Lord Keeper's Speech.
The Lord Keeper, according to His Majesty's Commandment, declared, "That the King's main Reason of calling the Parliament (besides the looking on the Faces of His Subjects) is, to let them understand the great Engagements for the Recovery of the Palatinate imposed on His Majesty by the late King His Father and by themselves; and that the Two late Treaties with Spaine were broken off by the last Parliament.
"That the many Treaties and Alliances, since the Arms sent into The Low Countries, the Reparations of the Forts, and the Fortifying of Ireland, meet all in one Center, the Palatinate: And that herein are already spent all the Subsidies granted the last Parliament (whereof the Account is ready), and as much more of the Revenues of the Crown."
His Lordship commended Three Circumstances to their Considerations: "First, the Time; all Europe being at this Day as the Pool of Bethesda, the first Stirring of the Waters is to be laid Hold on; wherefore His Majesty desires them to bestow this Meeting on Him, or rather on these Actions; and the next shall be theirs, as long and as soon as they will, for Domestic Business. Secondly, the Supply of this great Action; if Subsidies be thought too long and backward, His Majesty desires to hear, and not to propound the Manner thereof. Thirdly, the Issue of this Action; which so highly concerns the Honour and Reputation of His Majesty, being His First, for which he relies very much upon their Loves, with the greatest Confidence that ever King had in His Subjects; Witness His Royal Poesy, Amor Civium Regiminis Munimentum; and He doubts not, but that, as soon as He shall be known in Europe to be their King, they shall be as soon known to be a loving and loyal Nation to their King."
Commons directed to chuse a Speaker.
Receivers and Triers of Petitions.
Les Receavors des Petitions d'Angleterre, d'Ecoce, et
Messire Randall Chrew, Chr. et Chiefe Justicier.
Messire Johan Dodderidge, Chr. et Justicier.
Messire Jaques Whittlocke, Chr. et Justicier.
Messire Edward Salter, Chr.
Messire Rob'te Rich, Chr.
Messire Henry Hobert, Chr. et Baronet, et Chiefe
Justicier de Banc Comun.
Messire Edward Bromley, Chr. et Baron de Excheq.
Messire Wyll.
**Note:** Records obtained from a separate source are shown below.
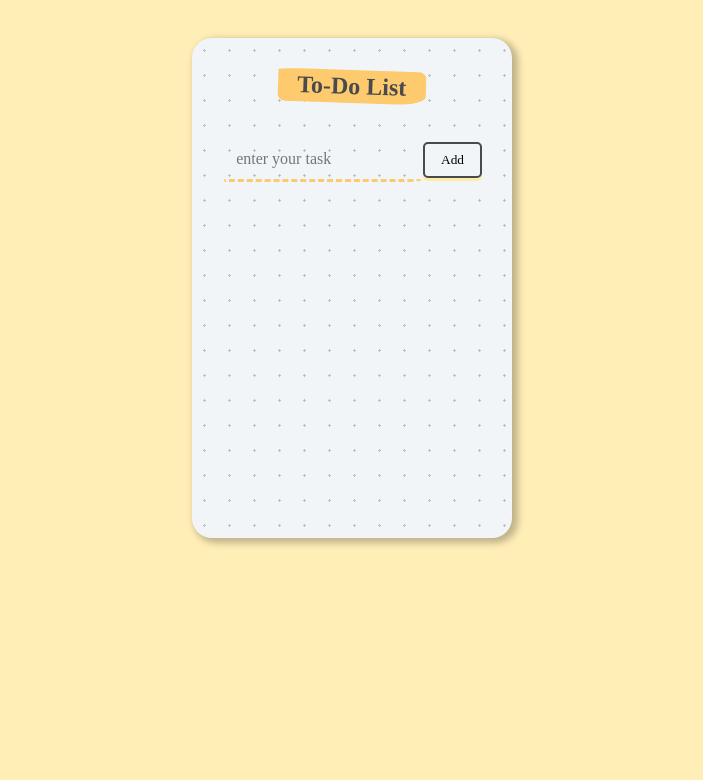
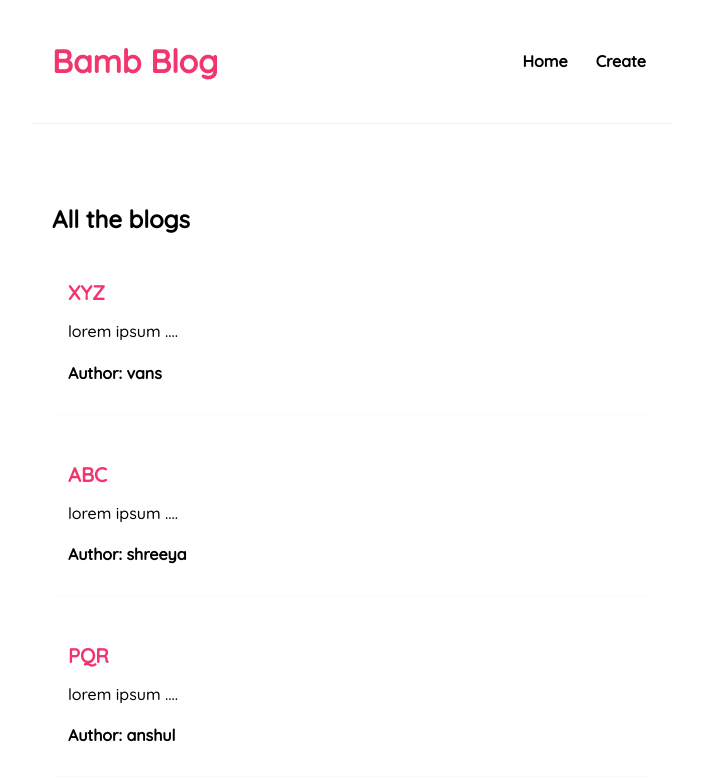
Before and after one commit to antirex/Emojipedia_React, a React (Create React App) app: page / in a window 1280 px wide. Shown: the top 780 px of the page, without its empty margins (288-991 px from the left). Built offline with nearby package versions, Linux system fonts and the light colour scheme.

Commit message:
feat: App3

```diff
--- a/public/index.html
+++ b/public/index.html
@@ -2,7 +2,12 @@
 <html lang="en">
   <head>
     <title>React App</title>
-    <link rel="stylesheet" href="styles.css" />
+    <link rel="preconnect" href="https://fonts.gstatic.com" />
+    <link
+      href="https://fonts.googleapis.com/css2?family=Quicksand:wght@300;500&display=swap"
+      rel="stylesheet"
+    />
+    <link rel="stylesheet" href="./styles-blog.css" />
   </head>
 
   <body>
--- /dev/null
+++ b/public/styles-blog.css
@@ -0,0 +1,49 @@
+body {
+  background-color: white;
+  color: #000000;
+  font-family: "Quicksand", sans-serif;
+  margin: 0;
+}
+.navbar {
+  padding: 20px;
+  display: flex;
+  align-items: center;
+  max-width: 600px;
+  margin: 0 auto;
+  border-bottom: 1px solid #f2f2f2;
+}
+
+.navbar h1 {
+  color: #f1356d;
+}
+.navbar .links {
+  margin-left: auto;
+}
+.navbar a {
+  color: black;
+  font-weight: bold;
+  margin-left: 16px;
+  text-decoration: none;
+  padding: 6px;
+}
+.navbar a:hover {
+  color: #f1356d;
+}
+.content {
+  max-width: 600px;
+  margin: 40px auto;
+  padding: 20px;
+}
+.blog-preview {
+  padding: 10px 16px;
+  margin: 20px 0;
+  border-bottom: 1px solid #fafafa;
+}
+.blog-preview:hover {
+  box-shadow: 1px 3px 5px rgba(0,0,0,0.1);
+}
+.blog-preview h2 {
+  font-size: 20px;
+  color: #f1356d;
+  margin-bottom: 8px;
+}
--- /dev/null
+++ b/src/components/App3.jsx
@@ -0,0 +1,16 @@
+import React from "react";
+import Navbar from "./Navbar";
+import Home from "./Home"
+
+function App2() {
+  return (
+    <div className="App">
+      <Navbar/>
+      <div className="content">
+        <Home />
+      </div>
+    </div>
+  );
+}
+
+export default App2;
--- /dev/null
+++ b/src/components/Bloglist.jsx
@@ -0,0 +1,20 @@
+import React from "react";
+
+function BlogList(props) {
+  const bloglist = props.blogs;
+  const blogTitle = props.title;
+  return (
+    <div classname="blog-list">
+      <h2>{blogTitle}</h2>
+      {bloglist.map((blog) => (
+        <div className="blog-preview" key={blog.id}>
+          <h2>{blog.title}</h2>
+          <p>{blog.body}</p>
+          <h4>Author: {blog.author}</h4>
+        </div>
+      ))}
+    </div>
+  );
+}
+
+export default BlogList;
--- /dev/null
+++ b/src/components/Home.jsx
@@ -0,0 +1,17 @@
+import React, { useState } from "react";
+import Bloglist from "./Bloglist";
+
+function Home() {
+  const [blogs, setBlogs] = useState([
+    { id: 1, title: "XYZ", body: "lorem ipsum ....", author: "vans" },
+    { id: 1, title: "ABC", body: "lorem ipsum ....", author: "shreeya" },
+    { id: 1, title: "PQR", body: "lorem ipsum ....", author: "anshul" }
+  ]);
+  return (
+    <div className="home">
+      <Bloglist blogs={blogs} title="All the blogs" />
+    </div>
+  );
+}
+
+export default Home;
--- /dev/null
+++ b/src/components/Navbar.jsx
@@ -0,0 +1,15 @@
+import React from "react";
+
+function Navbar() {
+  return (
+    <div className="navbar">
+      <h1>Bamb Blog</h1>
+      <div className="links">
+        <a href="/">Home</a>
+        <a href="/create">Create</a>
+      </div>
+    </div>
+  );
+}
+
+export default Navbar;
--- a/src/index.js
+++ b/src/index.js
@@ -1,5 +1,5 @@
 import React from "react";
 import ReactDOM from "react-dom";
-import App2 from "./components/App2";
+import App3 from "./components/App3";
 
-ReactDOM.render(<App2 />, document.getElementById("root"));
+ReactDOM.render(<App3 />, document.getElementById("root"));
```
Also changed, not shown: 1 other file (tests, documents, lock files or other folders).
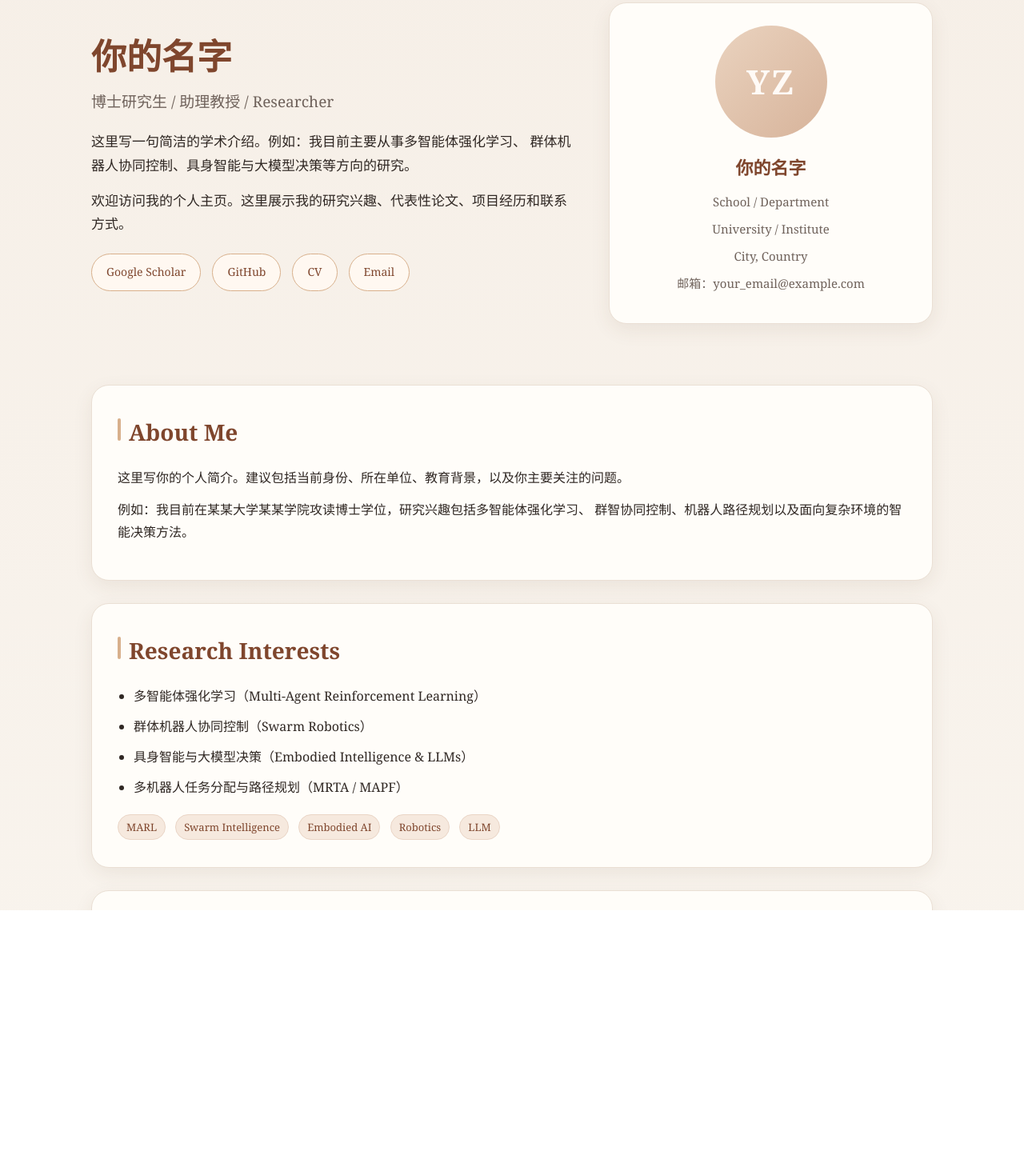
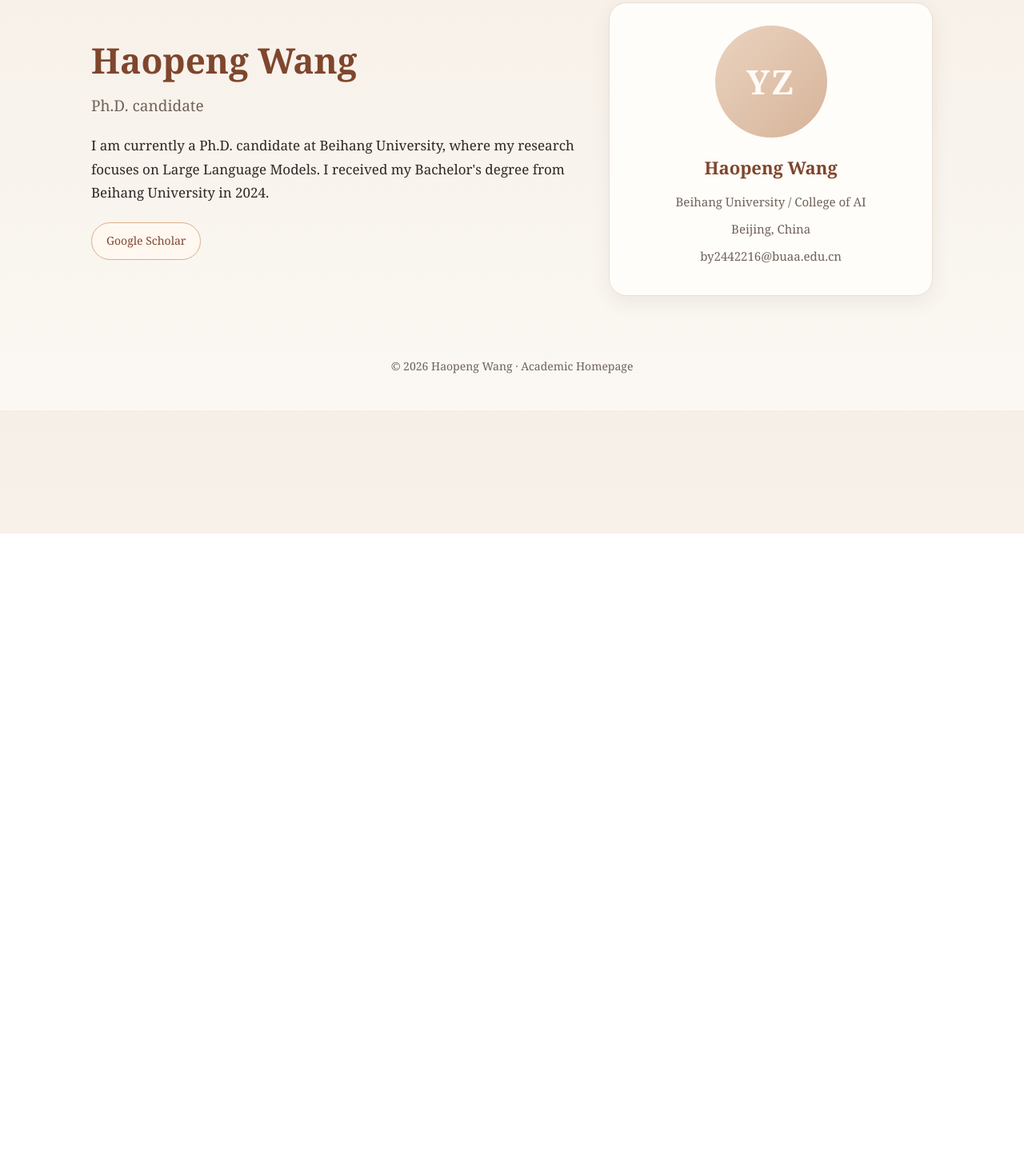
Before and after one commit to Abrahamhpw/Abrahamhpw.github.io, a plain HTML site: page index.html in a window 1280 px wide. Shown: the part 133-1602 px from the top of the page at 80% size. After the commit the page ends 800 px from the top, so only its background shows below. Drawn offline with Linux system fonts and the light colour scheme.

Commit message:
Update index.html

```diff
--- a/index.html
+++ b/index.html
@@ -310,137 +310,30 @@
 
   <section class="hero">
     <div class="hero-text">
-      <h1>你的名字</h1>
-      <div class="subtitle">博士研究生 / 助理教授 / Researcher</div>
+      <h1>Haopeng Wang</h1>
+      <div class="subtitle">Ph.D. candidate</div>
       <p>
-        这里写一句简洁的学术介绍。例如：我目前主要从事多智能体强化学习、
-        群体机器人协同控制、具身智能与大模型决策等方向的研究。
-      </p>
-      <p>
-        欢迎访问我的个人主页。这里展示我的研究兴趣、代表性论文、项目经历和联系方式。
+        I am currently a Ph.D. candidate at Beihang University, where my research focuses on Large Language Models. I received my Bachelor's degree from Beihang University in 2024.
       </p>
 
+
       <div class="hero-links">
-        <a class="btn" href="https://scholar.google.com/" target="_blank">Google Scholar</a>
-        <a class="btn" href="https://github.com/yourname" target="_blank">GitHub</a>
-        <a class="btn" href="cv.pdf" target="_blank">CV</a>
-        <a class="btn" href="mailto:your_email@example.com">Email</a>
+        <a class="btn" href="https://scholar.google.com/citations?user=W0JS5KEAAAAJ&hl=zh-CN" target="_blank">Google Scholar</a>
       </div>
     </div>
 
     <div class="hero-card">
       <div class="avatar">YZ</div>
-      <h3>你的名字</h3>
-      <p>School / Department</p>
-      <p>University / Institute</p>
-      <p>City, Country</p>
-      <p>邮箱：your_email@example.com</p>
+      <h3>Haopeng Wang</h3>
+      <p>Beihang University / College of AI</p>
+      <p>Beijing, China</p>
+      <p>by2442216@buaa.edu.cn</p>
     </div>
   </section>
 
-  <div class="container">
-    <section class="section" id="about">
-      <h2>About Me</h2>
-      <p>
-        这里写你的个人简介。建议包括当前身份、所在单位、教育背景，以及你主要关注的问题。
-      </p>
-      <p>
-        例如：我目前在某某大学某某学院攻读博士学位，研究兴趣包括多智能体强化学习、
-        群智协同控制、机器人路径规划以及面向复杂环境的智能决策方法。
-      </p>
-    </section>
-
-    <section class="section" id="research">
-      <h2>Research Interests</h2>
-      <ul class="research-list">
-        <li>多智能体强化学习（Multi-Agent Reinforcement Learning）</li>
-        <li>群体机器人协同控制（Swarm Robotics）</li>
-        <li>具身智能与大模型决策（Embodied Intelligence & LLMs）</li>
-        <li>多机器人任务分配与路径规划（MRTA / MAPF）</li>
-      </ul>
-
-      <div style="margin-top: 14px;">
-        <span class="tag">MARL</span>
-        <span class="tag">Swarm Intelligence</span>
-        <span class="tag">Embodied AI</span>
-        <span class="tag">Robotics</span>
-        <span class="tag">LLM</span>
-      </div>
-    </section>
-
-    <section class="section" id="publications">
-      <h2>Selected Publications</h2>
-
-      <div class="paper-item">
-        <div class="paper-title">论文标题 1</div>
-        <div class="paper-meta">
-          你的名字, 合作者姓名. Conference / Journal, 2026.
-        </div>
-        <div class="paper-desc">
-          这里写一句简洁介绍，说明论文主要解决了什么问题、提出了什么方法。
-          <a href="#">[Paper]</a>
-          <a href="#">[Code]</a>
-          <a href="#">[BibTeX]</a>
-        </div>
-      </div>
-
-      <div class="paper-item">
-        <div class="paper-title">论文标题 2</div>
-        <div class="paper-meta">
-          你的名字, 合作者姓名. Conference / Journal, 2025.
-        </div>
-        <div class="paper-desc">
-          这里继续放代表性论文。数量不必太多，3到6篇比较合适。
-          <a href="#">[Paper]</a>
-          <a href="#">[Code]</a>
-        </div>
-      </div>
-
-      <div class="paper-item">
-        <div class="paper-title">论文标题 3</div>
-        <div class="paper-meta">
-          你的名字, 合作者姓名. Conference / Journal, 2024.
-        </div>
-        <div class="paper-desc">
-          如果你有预印本，也可以写 arXiv，并附链接。
-          <a href="#">[Paper]</a>
-        </div>
-      </div>
-    </section>
-
-    <section class="section" id="projects">
-      <h2>Projects</h2>
-
-      <div class="project-item">
-        <div class="project-title">项目名称 1</div>
-        <div class="project-meta">2025 – Present</div>
-        <div class="project-desc">
-          这里写项目简介，例如项目目标、你的职责、主要成果或应用场景。
-        </div>
-      </div>
-
-      <div class="project-item">
-        <div class="project-title">项目名称 2</div>
-        <div class="project-meta">2024 – 2025</div>
-        <div class="project-desc">
-          可以写国家级项目、校级项目、比赛项目或开源项目。
-        </div>
-      </div>
-    </section>
-
-    <section class="section" id="contact">
-      <h2>Contact</h2>
-      <ul class="contact-list">
-        <li>Email: <a href="mailto:your_email@example.com">your_email@example.com</a></li>
-        <li>GitHub: <a href="https://github.com/yourname" target="_blank">https://github.com/yourname</a></li>
-        <li>Google Scholar: <a href="https://scholar.google.com/" target="_blank">Your Profile</a></li>
-        <li>Office / Address: 这里填单位地址</li>
-      </ul>
-    </section>
-  </div>
 
   <footer>
-    © 2026 你的名字 · Academic Homepage
+    © 2026 Haopeng Wang · Academic Homepage
   </footer>
 </body>
 </html>
```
Jones, Chr. et Justicier.
Messire Charles Cæsar, Chr. et Docteur au Droit Civil.
Messire Peter Mutton, Chr.
Trieurs des Peticions d'Engleterre, d'Escoce, et d'Irelande.
L'Achievesq. de Canterbury.
Le Baron Ley, Grande Tresorier.
Le Vicount Maundevill, President de Councell le Roy.
Le Duc de Buckingham, Grande Admirall d'Engleterrs.
Le Count de Arundell, Grande Marescal.
Le Count de Pembroc, Senesc. du Maison le Roy.
Le Count de North'ton.
Le Count de Warwic.
Le Count de Carlile.
Le Count de Clare.
L'Evesq. de Duresme.
Le Baron Willoughby de Er.
Le Baron Sheffeild.
Le Baron Carew.
Le Count de Worcestre, Gardein de Privie Seale.
Le Count de Essex.
Le Count de Dorsett.
Le Count de Mountgomery.
Le Count de Bridgwater.
Le Count de Leistre.
Le Count de Holland.
L'Evêsq de Londres.
L'Evêsq de Worcestre.
L'Evêsq de Coventree et Lich.
Le Baron Wentworth.
Le Baron Russell.
Le Baron Mountague.
Touts ceux ensemble, ou quatre des Prelats et Seigneurs avantditz, appellants as eux les Serjaunts le Roy et ainsi l'Attourney du Roy, quant serra besoigne, tiendront leur place en chamber du Chamberleyne.